While it might be that no one plays GURPS, it's easy to understand why the books sell so well. GURPS supplements are works of art in the roleplaying industry. They're well researched texts, something similar to an informational piledriver. I've known grad students in difficult college courses who refer to GURPS books as a way to get a handle on the assigned subject matter. GURPS Space is a new edition of a classic sourcebook for the line, complete with updated scientific information and new rules to match the fourth edition of the rules-set. Quite simply, this book is the finest resource you will find for running a campaign set in space. It covers, exhaustively, every detail you'll need to consider when your players blast off into the black.

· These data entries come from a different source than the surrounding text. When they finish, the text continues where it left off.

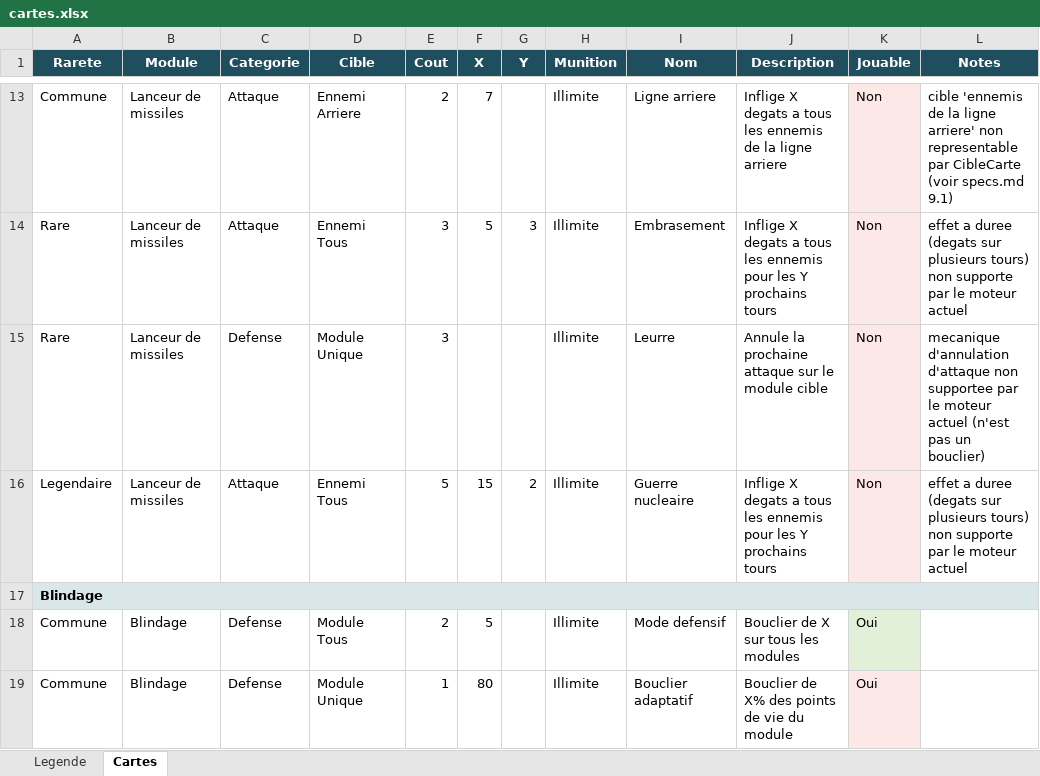
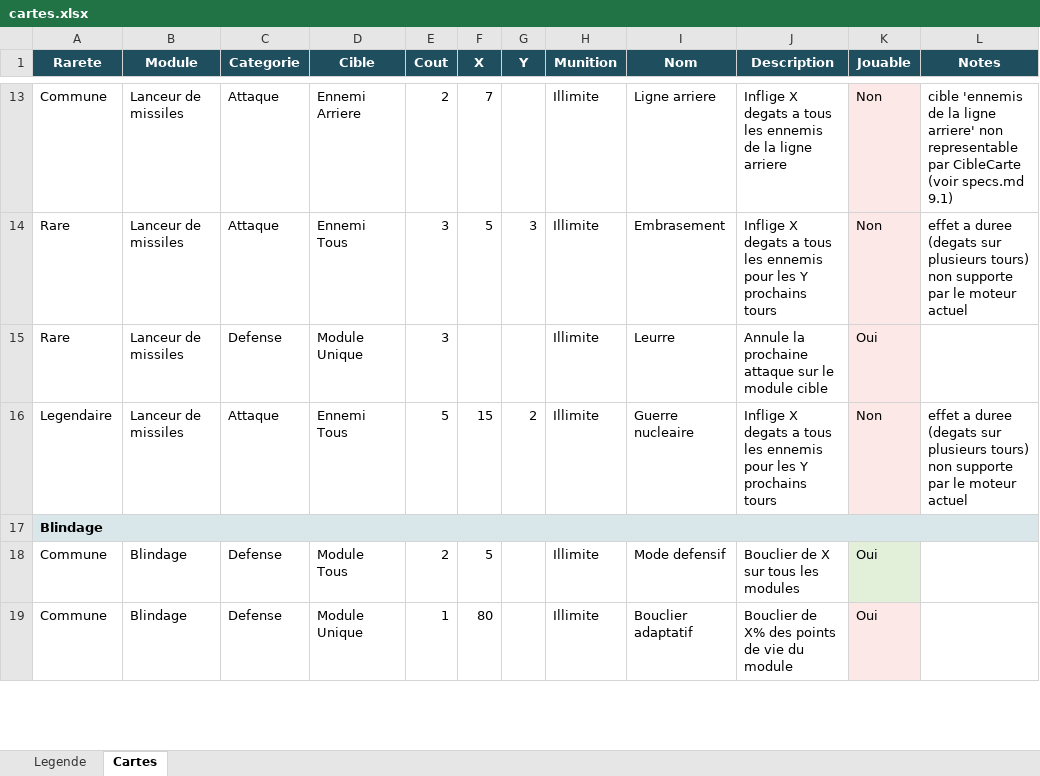
Before and after one commit to lyanaeran/tomcard, an Excel workbook: specs/cartes.xlsx, sheet Cartes, drawn as a sheet; only a part is shown, gaps mark what is left out; values as stored, in another font and other column widths than the file's, no borders; the diff names each change by its address in the sheet, - before the commit and + after, or states it on an @@ line.

```diff
--- a/specs/cartes.xlsx (sheet Cartes)
+++ b/specs/cartes.xlsx (sheet Cartes)
-K15 (Jouable): Non
+K15 (Jouable): Oui
-L15 (Notes): mecanique d'annulation d'attaque non supportee par le moteur actuel (n'est pas un bouclier)
+L15 (Notes): (empty)
```
Also changed, not shown: 13 other files.
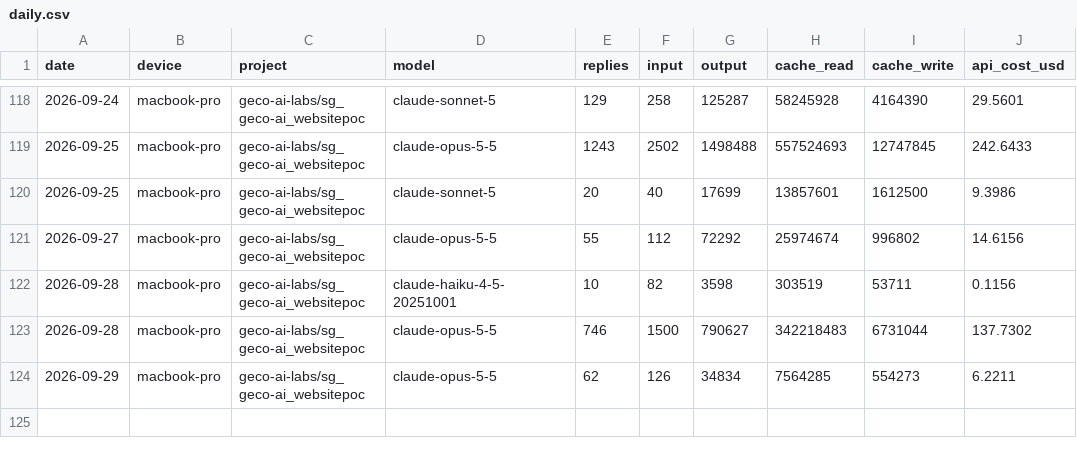
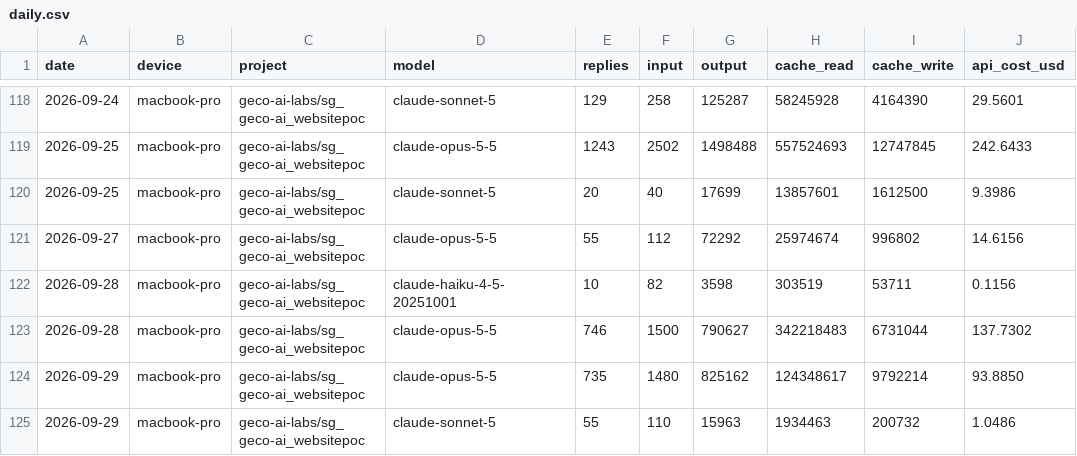
Before and after one commit to mariiaivanovacs/claude-usage, a CSV file: reports/daily.csv, drawn as a sheet; only a part is shown, gaps mark what is left out.

```diff
--- a/reports/daily.csv
+++ b/reports/daily.csv
@@ -123,2 +123,3 @@ date,device,project,model,replies,input,output,cache_read,cache_write,api_cost_u
 2026-09-28,macbook-pro,geco-ai-labs/sg_geco-ai_websitepoc,claude-opus-5-5,746,1500,790627,342218483,6731044,137.7302
-2026-09-29,macbook-pro,geco-ai-labs/sg_geco-ai_websitepoc,claude-opus-5-5,62,126,34834,7564285,554273,6.2211
+2026-09-29,macbook-pro,geco-ai-labs/sg_geco-ai_websitepoc,claude-opus-5-5,735,1480,825162,124348617,9792214,93.8850
+2026-09-29,macbook-pro,geco-ai-labs/sg_geco-ai_websitepoc,claude-sonnet-5,55,110,15963,1934463,200732,1.0486
```
Also changed, not shown: 5 other files.
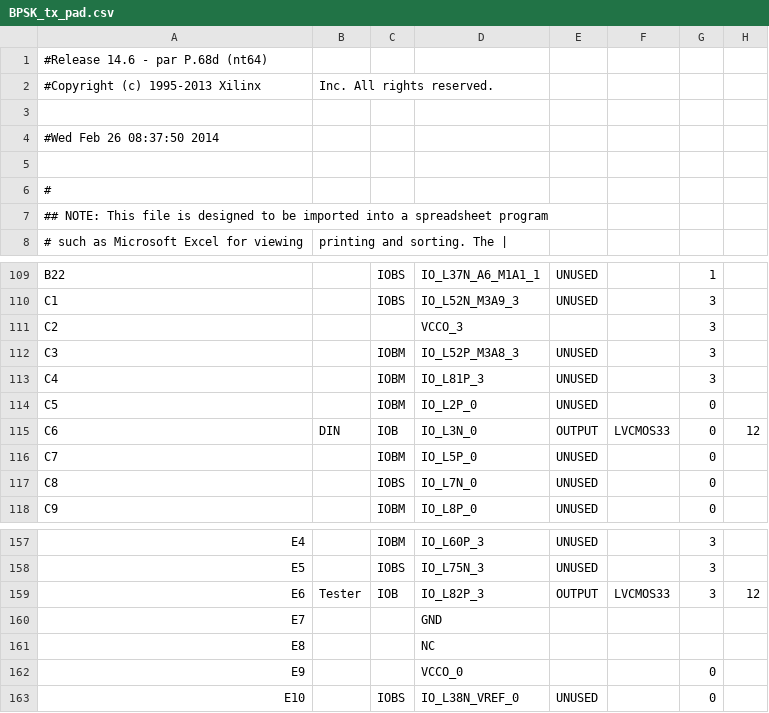
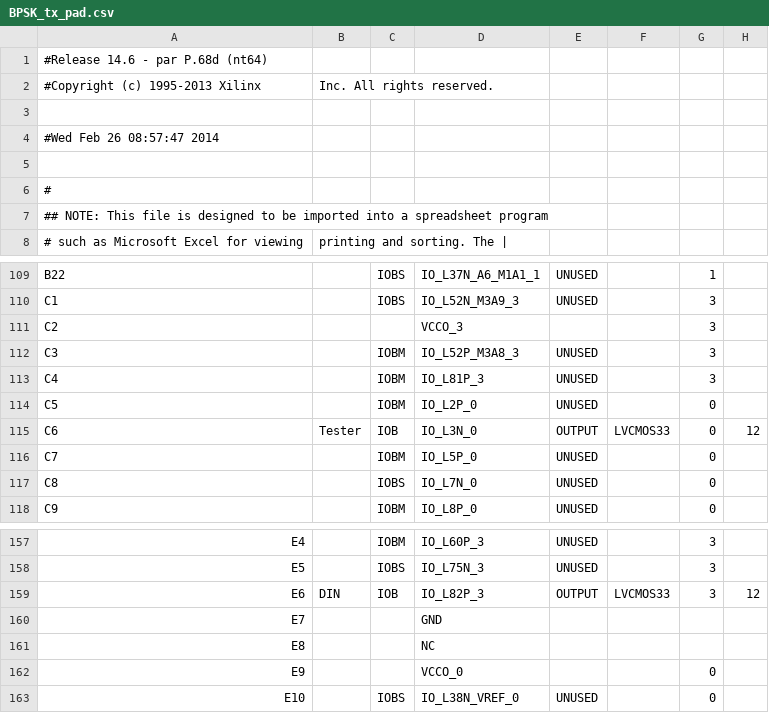
Before and after one commit to RadioInnovators/SD, a CSV file: user_sandbox/Cedric/Simulation/BPSK_controller_Modulator/BPSK_tx_pad.csv, drawn as a sheet; only a part is shown, gaps mark what is left out; the diff names each change by its address in the sheet, - before the commit and + after, or states it on an @@ line.

```diff
--- a/user_sandbox/Cedric/Simulation/BPSK_controller_Modulator/BPSK_tx_pad.csv
+++ b/user_sandbox/Cedric/Simulation/BPSK_controller_Modulator/BPSK_tx_pad.csv
-A4: #Wed Feb 26 08:37:50 2014
+A4: #Wed Feb 26 08:57:47 2014
-B115: DIN
+B115: Tester
-B159: Tester
+B159: DIN
```
Also changed, not shown: 33 other files.
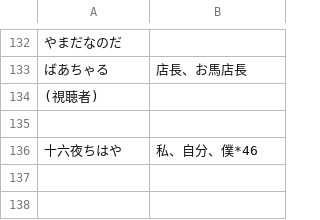
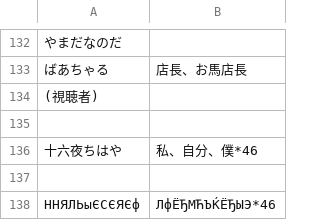
Before and after one commit to ajshooting/Vtuber-Palette, a CSV file: colordict/どっとライブ.csv, drawn as a sheet; only a part is shown, gaps mark what is left out; the diff names each change by its address in the sheet, - before the commit and + after, or states it on an @@ line.

```diff
--- a/colordict/どっとライブ.csv
+++ b/colordict/どっとライブ.csv
+row 137: (empty)
+row 138: ННЯЛЬыЄСЄЯЄф | ЛфЁЂМЋЪЌЁЂЫЭ*46
```
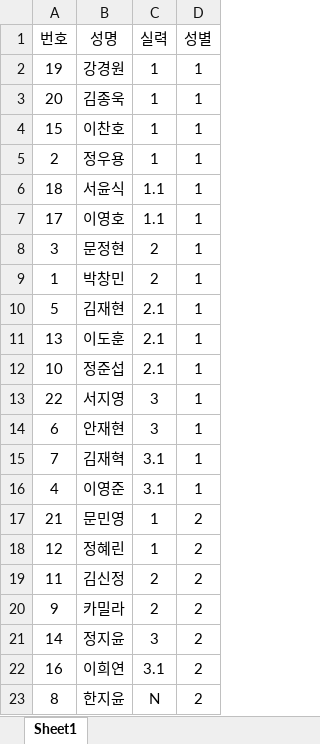
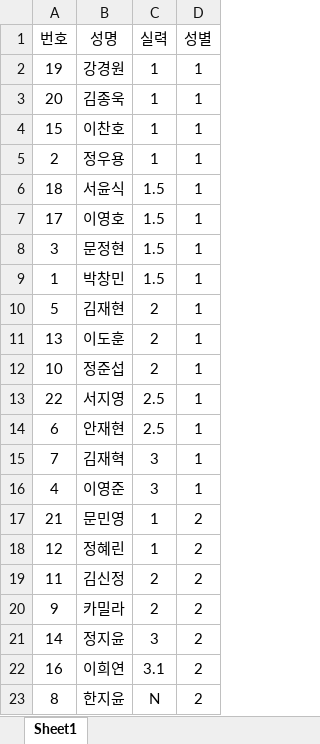
Before and after one commit to jy17347/tennis-matching, an Excel workbook: dataset/roster.xlsx, sheet Sheet1, drawn as a sheet; values as stored, in another font and other column widths than the file's, no borders; the diff names each change by its address in the sheet, - before the commit and + after, or states it on an @@ line.

```diff
--- a/dataset/roster.xlsx (sheet Sheet1)
+++ b/dataset/roster.xlsx (sheet Sheet1)
-C6:C7 (실력): 1.1
+C6:C7 (실력): 1.5
-C8:C9 (실력): 2
+C8:C9 (실력): 1.5
-C10:C12 (실력): 2.1
+C10:C12 (실력): 2
-C13:C14 (실력): 3
+C13:C14 (실력): 2.5
-C15:C16 (실력): 3.1
+C15:C16 (실력): 3
```
Also changed, not shown: dataset/custom.xlsx.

The granularity of the subject matter begins quite large, expounding on information like methods of propulsion, interstellar organizations, and the theme of your campaign. It then quickly descends into the nooks and crannies of off-planet science, offering up the rules governing a moon's tidal force on a planet ((T = 17.8 million x M X D)/R^3), as well as the proper placement of planetary orbits around a star. The text has random generation rules for everything from individual alien species to entire solar systems, and ties it all together with a great discussion of future societies at the end. They even include guidelines if your players decide to conquer a planet or two, and what that would entail. ('The Cortez Option', as they call it.) Even if you don't play GURPS, it's hard to recommend against this book if you're considering running a game in the briny black. Heck, even if you don't roleplay, there is enough here to keep a space nerd happy for a month's worth of afternoons.
A Player's Guide to Ptolus
Sword and Sorcery
$2.99, 32 pages
Five copies of this small sourcebook showed up in my mailbox last week, a harbinger of the release this August of the massive 600+ page Ptolus setting book from Malhavoc Press, in conjunction with the Sword and Sorcery imprint from White Wolf games. The book being released in August is going to be an enormous campaign setting book thoroughly exploring a single city. The five copies I received in the mail were 'rewards' for preordering the book, intended to be given out to my players to excite their appetite for the setting. I'm a sucker for a setting, so here's one of my cynical player's assessment of the book: "Who know if the final price will be worth it, but the little promo looks good. Admittedly I read it pretty late at night, but I didn't notice anything really worth complaining about. I liked how there's a strong element of evil in the setting, not just 'island of civilization beset by darkness' type stuff." In short, the Player's Guide gives every indication that the larger book will offer up a pretty unique setting. Firearms sit side-by-side with swords in the markets, and the populous is well-informed about the dangers of spellcasting. Minotaurs and cat-people walk the streets without incident (or, at least, little more than subtle glares), and every street in the city will be named and numbered. Here's hoping this year's GenCon will see the release of another really worthwhile campaign setting from Malhavoc.